Go ahead, throw another burger on the grill — it won’t cost you as much.
Many Fourth of July cookout staples, like ground beef, American cheese and baked beans, are less expensive this year, the American Farm Bureau Federation reports.
Every year, Farm Bureau members volunteer to check out retail prices at grocery stores around the country for the same July Fourth menu for 10 people. That meal, with burgers, hot dogs, ribs, sides and (nonalcoholic) drinks, would cost $5.57 a person this year, down a few pennies from last year.
Some of the items, like lemonade, corn chips and watermelon, are a bit pricier, but overall you’ll pay less.
As always, area grocery stores have tried to attract July Fourth customers with specials on meat, fruit and other grilling-out fixings.
The survey reflects what government data show: The cost of groceries fell each month from April 2016 through January 2017. It’s been rising since then, but prices still are lower than what you paid a year ago.
Why? With meat, there’s just so much of it. Total U.S. red meat and poultry production is forecast at a record level this year — over 100 billion pounds.
Most Americans are responding to the lower food prices by spending more, the National Retail Federation said. We’ll spend $7.1 billion on food for cookouts and picnics this year, up 4 percent, the group’s survey showed.
That’s good news for meat sellers.
“The Fourth of July is my single biggest summer holiday, far and away,” said Frank Stoysich, Jr., owner of Frank Stoysich Meats.
Shoppers are timing purchases: People planning to spend the holiday elsewhere have already loaded up coolers with meat to take with them to out-of-town parties.
People camping this weekend will be in today for sausage.

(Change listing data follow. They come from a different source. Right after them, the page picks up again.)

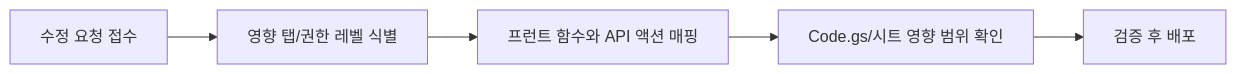
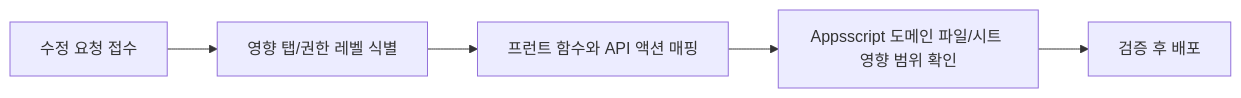
Before and after one commit to cloud-club/CloudClubAttendanceSystem: the diagram in docs/Wiki/03_Admin_Tab_Change_Map.md, drawn with Mermaid. The commit also changed other lines of this file and 38 other files, not shown here.

````diff
--- a/docs/Wiki/03_Admin_Tab_Change_Map.md
+++ b/docs/Wiki/03_Admin_Tab_Change_Map.md
@@ -6,7 +6,7 @@
 ```mermaid
 flowchart LR
   A["수정 요청 접수"] --> B["영향 탭/권한 레벨 식별"]
   B --> C["프런트 함수와 API 액션 매핑"]
-  C --> D["Code.gs/시트 영향 범위 확인"]
+  C --> D["Appsscript 도메인 파일/시트 영향 범위 확인"]
   D --> E["검증 후 배포"]
 ```
````
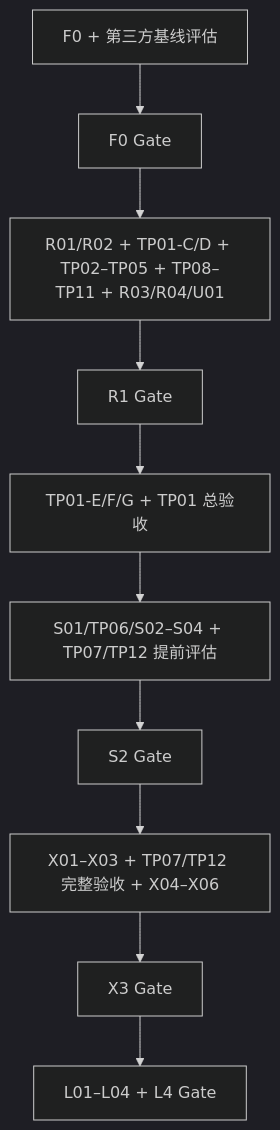
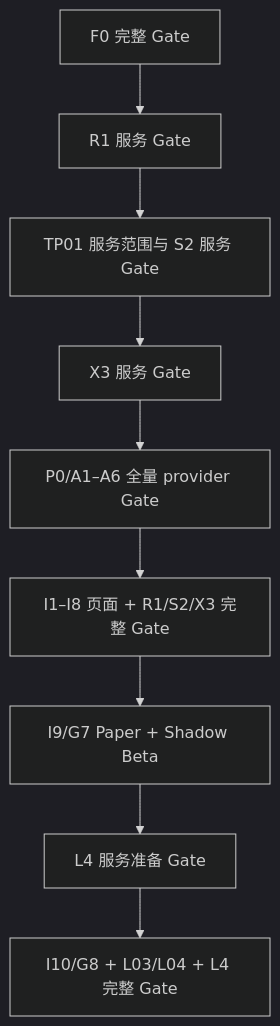
One commit to SumAlphaAI/QuantOS changed the diagram in docs/SumAlpha-QuantOS-Development-Plan.md. Above: the diagram before and after it, drawn with Mermaid (dark theme). The commit also changed other lines of this file and 15 other files, not shown here.

````diff
--- a/docs/SumAlpha-QuantOS-Development-Plan.md
+++ b/docs/SumAlpha-QuantOS-Development-Plan.md
@@ -186,12 +198,11 @@
 ```mermaid
 flowchart TD
-  F["F0 + 第三方基线评估"] --> FG["F0 Gate"]
-  FG --> R["R01/R02 + TP01-C/D + TP02–TP05 + TP08–TP11 + R03/R04/U01"]
-  R --> RG["R1 Gate"]
-  RG --> V["TP01-E/F/G + TP01 总验收"]
-  V --> S["S01/TP06/S02–S04 + TP07/TP12 提前评估"]
-  S --> SG["S2 Gate"]
-  SG --> X["X01–X03 + TP07/TP12 完整验收 + X04–X06"]
-  X --> XG["X3 Gate"]
-  XG --> L["L01–L04 + L4 Gate"]
+  F["F0 完整 Gate"] --> R["R1 服务 Gate"]
+  R --> T["TP01 服务范围与 S2 服务 Gate"]
+  T --> X["X3 服务 Gate"]
+  X --> A["P0/A1–A6 全量 provider Gate"]
+  A --> U["I1–I8 页面 + R1/S2/X3 完整 Gate"]
+  U --> B["I9/G7 Paper + Shadow Beta"]
+  B --> L["L4 服务准备 Gate"]
+  L --> M["I10/G8 + L03/L04 + L4 完整 Gate"]
 ```
````
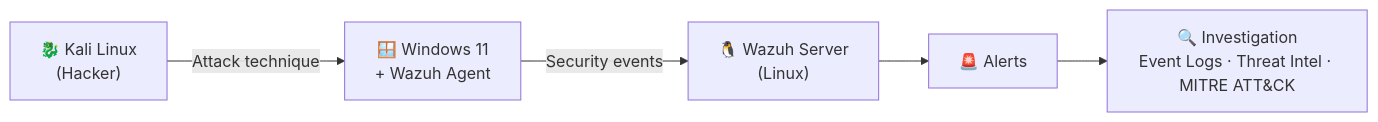
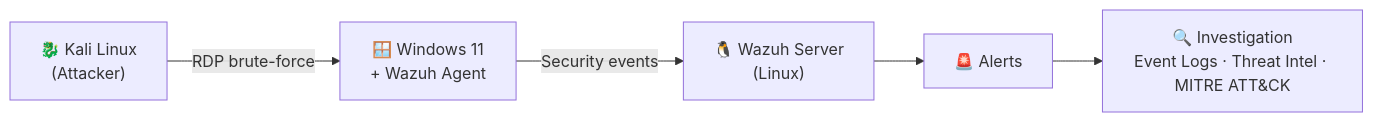
One commit to SHADOOW38T/SHADOOW38T changed the diagram in README.md. Above: the diagram before and after it, drawn with Mermaid. The commit also changed other lines of this file, not shown here.

````diff
--- a/README.md
+++ b/README.md
@@ -70,7 +70,7 @@
 ```mermaid
 flowchart LR
-    A["🐉 Kali Linux<br/>(Hacker)"] -- "Attack technique" --> B["🪟 Windows 11<br/>+ Wazuh Agent"]
+    A["🐉 Kali Linux<br/>(Attacker)"] -- "RDP brute-force" --> B["🪟 Windows 11<br/>+ Wazuh Agent"]
     B -- "Security events" --> C["🐧 Wazuh Server<br/>(Linux)"]
     C --> D["🚨 Alerts"]
     D --> E["🔍 Investigation<br/>Event Logs · Threat Intel · MITRE ATT&CK"]
 ```
````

People celebrating at home will be in Saturday and Monday to pick up things to grill — like steaks, which haven’t dropped in price as ground beef has, Stoysich said.
People coming to a specialty store for steak aren’t usually price sensitive, he said.
“They want something a cut above,” Stoysich said.